● Excerpted data
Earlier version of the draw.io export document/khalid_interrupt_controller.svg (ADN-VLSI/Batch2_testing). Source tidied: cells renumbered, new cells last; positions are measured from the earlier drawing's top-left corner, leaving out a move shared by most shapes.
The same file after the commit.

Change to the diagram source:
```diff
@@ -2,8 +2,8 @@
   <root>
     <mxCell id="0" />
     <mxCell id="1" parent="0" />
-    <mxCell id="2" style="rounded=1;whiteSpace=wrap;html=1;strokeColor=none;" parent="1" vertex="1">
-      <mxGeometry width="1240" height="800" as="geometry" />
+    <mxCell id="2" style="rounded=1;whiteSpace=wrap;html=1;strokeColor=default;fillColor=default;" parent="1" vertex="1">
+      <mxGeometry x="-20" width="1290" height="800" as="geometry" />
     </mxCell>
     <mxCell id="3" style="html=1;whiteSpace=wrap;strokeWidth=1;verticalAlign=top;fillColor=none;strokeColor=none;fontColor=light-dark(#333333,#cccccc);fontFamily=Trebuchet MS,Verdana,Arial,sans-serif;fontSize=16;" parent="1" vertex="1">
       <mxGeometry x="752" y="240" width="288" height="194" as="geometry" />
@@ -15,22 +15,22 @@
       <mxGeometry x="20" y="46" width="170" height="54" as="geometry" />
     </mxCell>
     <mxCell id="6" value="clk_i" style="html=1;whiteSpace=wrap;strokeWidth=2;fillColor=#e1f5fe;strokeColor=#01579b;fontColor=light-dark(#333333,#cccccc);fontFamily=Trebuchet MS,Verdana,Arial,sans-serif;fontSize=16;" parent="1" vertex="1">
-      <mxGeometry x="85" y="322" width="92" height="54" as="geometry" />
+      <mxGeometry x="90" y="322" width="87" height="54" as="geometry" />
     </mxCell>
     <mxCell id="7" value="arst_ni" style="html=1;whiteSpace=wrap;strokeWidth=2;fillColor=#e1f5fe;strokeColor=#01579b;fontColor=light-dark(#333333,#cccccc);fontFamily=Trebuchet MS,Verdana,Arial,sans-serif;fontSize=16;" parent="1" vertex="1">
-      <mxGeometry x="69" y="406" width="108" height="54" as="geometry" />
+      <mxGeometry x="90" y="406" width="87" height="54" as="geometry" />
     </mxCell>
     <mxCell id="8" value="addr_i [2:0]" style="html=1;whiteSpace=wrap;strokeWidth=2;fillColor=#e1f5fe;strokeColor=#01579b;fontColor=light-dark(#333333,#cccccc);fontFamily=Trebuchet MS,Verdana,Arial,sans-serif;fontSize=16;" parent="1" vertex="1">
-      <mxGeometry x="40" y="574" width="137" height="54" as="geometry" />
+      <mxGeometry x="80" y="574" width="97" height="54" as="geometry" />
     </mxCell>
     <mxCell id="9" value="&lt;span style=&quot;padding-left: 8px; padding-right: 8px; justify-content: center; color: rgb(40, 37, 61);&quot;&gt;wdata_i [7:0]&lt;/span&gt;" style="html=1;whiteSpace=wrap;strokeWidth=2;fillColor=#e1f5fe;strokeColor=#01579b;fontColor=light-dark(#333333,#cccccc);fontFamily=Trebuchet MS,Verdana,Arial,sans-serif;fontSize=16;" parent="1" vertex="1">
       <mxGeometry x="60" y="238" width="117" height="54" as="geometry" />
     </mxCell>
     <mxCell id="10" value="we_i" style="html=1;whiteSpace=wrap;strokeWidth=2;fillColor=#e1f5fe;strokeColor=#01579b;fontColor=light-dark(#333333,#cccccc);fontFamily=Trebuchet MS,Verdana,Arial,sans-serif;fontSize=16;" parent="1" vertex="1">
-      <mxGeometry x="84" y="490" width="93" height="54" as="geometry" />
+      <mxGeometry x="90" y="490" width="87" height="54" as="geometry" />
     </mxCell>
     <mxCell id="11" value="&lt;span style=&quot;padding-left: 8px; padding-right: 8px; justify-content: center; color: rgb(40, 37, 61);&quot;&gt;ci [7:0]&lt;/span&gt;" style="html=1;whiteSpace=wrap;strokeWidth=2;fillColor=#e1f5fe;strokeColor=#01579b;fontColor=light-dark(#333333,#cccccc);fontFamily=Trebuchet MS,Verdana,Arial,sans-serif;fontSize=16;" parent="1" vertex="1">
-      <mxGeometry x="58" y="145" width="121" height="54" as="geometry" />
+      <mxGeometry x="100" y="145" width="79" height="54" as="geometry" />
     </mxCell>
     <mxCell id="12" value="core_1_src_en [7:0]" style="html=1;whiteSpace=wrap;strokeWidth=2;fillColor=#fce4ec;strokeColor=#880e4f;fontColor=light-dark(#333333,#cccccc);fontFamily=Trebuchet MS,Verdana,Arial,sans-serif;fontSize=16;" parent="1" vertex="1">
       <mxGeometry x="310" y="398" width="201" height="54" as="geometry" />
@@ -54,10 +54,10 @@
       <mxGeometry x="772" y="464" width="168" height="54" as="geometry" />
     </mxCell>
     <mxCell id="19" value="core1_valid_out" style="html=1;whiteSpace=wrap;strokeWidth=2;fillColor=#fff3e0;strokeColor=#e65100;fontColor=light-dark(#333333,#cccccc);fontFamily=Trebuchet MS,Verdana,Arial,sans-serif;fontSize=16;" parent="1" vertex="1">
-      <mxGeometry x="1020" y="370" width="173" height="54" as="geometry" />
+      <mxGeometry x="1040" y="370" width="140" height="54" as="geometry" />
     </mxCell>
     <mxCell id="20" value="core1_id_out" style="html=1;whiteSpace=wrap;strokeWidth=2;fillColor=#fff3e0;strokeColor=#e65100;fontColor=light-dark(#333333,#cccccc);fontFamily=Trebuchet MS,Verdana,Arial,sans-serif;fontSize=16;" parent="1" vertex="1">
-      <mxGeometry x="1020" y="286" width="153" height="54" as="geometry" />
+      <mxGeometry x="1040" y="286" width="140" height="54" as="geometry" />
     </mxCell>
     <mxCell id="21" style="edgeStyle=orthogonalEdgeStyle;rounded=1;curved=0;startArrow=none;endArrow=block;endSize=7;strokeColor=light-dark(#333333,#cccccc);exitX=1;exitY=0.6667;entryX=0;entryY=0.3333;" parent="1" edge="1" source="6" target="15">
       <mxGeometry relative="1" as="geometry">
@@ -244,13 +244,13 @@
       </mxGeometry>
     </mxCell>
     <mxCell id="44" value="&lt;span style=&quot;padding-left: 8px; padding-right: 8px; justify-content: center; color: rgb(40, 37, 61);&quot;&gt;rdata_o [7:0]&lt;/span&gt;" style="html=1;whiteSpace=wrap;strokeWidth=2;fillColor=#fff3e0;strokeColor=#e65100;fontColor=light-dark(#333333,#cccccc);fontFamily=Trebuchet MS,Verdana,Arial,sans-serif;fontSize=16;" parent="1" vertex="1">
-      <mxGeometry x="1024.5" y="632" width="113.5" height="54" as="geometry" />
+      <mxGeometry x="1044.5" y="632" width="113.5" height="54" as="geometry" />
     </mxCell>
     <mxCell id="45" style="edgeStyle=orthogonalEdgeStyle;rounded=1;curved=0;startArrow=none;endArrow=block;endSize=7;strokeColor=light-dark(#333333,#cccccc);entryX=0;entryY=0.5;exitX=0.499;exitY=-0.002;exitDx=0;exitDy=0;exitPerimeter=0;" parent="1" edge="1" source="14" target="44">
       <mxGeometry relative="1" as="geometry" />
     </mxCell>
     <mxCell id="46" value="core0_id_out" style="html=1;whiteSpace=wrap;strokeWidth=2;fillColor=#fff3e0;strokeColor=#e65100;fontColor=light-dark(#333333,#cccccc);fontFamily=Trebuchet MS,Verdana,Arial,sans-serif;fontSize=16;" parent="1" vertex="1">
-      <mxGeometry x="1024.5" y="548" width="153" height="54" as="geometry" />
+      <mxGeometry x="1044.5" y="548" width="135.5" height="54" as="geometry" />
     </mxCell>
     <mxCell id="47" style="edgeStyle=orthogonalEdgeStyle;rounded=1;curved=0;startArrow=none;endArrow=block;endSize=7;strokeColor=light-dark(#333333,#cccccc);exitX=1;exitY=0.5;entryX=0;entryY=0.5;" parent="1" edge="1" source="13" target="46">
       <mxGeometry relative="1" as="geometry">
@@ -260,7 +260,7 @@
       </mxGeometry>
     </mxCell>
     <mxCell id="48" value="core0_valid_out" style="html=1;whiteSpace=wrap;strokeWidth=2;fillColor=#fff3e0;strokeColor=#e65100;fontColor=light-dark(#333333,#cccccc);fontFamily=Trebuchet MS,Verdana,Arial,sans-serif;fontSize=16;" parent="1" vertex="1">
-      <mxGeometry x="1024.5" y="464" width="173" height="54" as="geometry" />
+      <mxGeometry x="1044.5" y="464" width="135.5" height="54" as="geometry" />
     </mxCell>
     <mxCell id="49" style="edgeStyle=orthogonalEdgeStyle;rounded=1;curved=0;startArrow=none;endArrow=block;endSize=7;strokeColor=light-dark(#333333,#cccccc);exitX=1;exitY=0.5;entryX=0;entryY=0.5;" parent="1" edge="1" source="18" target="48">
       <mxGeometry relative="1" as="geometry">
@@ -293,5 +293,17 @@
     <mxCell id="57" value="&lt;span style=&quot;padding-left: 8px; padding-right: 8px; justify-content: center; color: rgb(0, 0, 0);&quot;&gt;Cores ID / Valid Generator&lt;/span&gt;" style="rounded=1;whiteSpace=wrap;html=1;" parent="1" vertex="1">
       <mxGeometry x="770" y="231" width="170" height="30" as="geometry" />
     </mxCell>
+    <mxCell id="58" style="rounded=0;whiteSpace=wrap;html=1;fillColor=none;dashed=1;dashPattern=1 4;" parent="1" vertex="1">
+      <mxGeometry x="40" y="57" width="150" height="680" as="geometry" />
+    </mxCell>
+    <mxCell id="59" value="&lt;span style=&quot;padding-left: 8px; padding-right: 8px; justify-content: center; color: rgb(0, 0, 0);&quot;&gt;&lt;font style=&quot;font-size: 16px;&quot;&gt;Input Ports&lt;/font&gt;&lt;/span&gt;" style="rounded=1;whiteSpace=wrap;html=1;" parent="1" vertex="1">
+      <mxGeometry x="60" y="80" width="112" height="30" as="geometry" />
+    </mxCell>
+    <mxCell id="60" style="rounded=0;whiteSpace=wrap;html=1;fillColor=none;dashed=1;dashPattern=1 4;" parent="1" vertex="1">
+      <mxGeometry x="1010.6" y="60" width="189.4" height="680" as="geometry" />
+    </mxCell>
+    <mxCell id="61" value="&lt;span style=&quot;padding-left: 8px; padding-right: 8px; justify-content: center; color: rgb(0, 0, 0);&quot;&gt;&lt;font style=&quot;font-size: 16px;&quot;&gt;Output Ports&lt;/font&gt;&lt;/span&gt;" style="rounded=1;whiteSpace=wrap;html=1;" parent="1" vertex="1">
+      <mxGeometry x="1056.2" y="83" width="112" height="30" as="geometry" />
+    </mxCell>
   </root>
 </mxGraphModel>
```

● What is needed
Where a line of the data includes the string "dashPattern", list that line.

● Result below
+    <mxCell id="58" style="rounded=0;whiteSpace=wrap;html=1;fillColor=none;dashed=1;dashPattern=1 4;" parent="1" vertex="1">
+    <mxCell id="60" style="rounded=0;whiteSpace=wrap;html=1;fillColor=none;dashed=1;dashPattern=1 4;" parent="1" vertex="1">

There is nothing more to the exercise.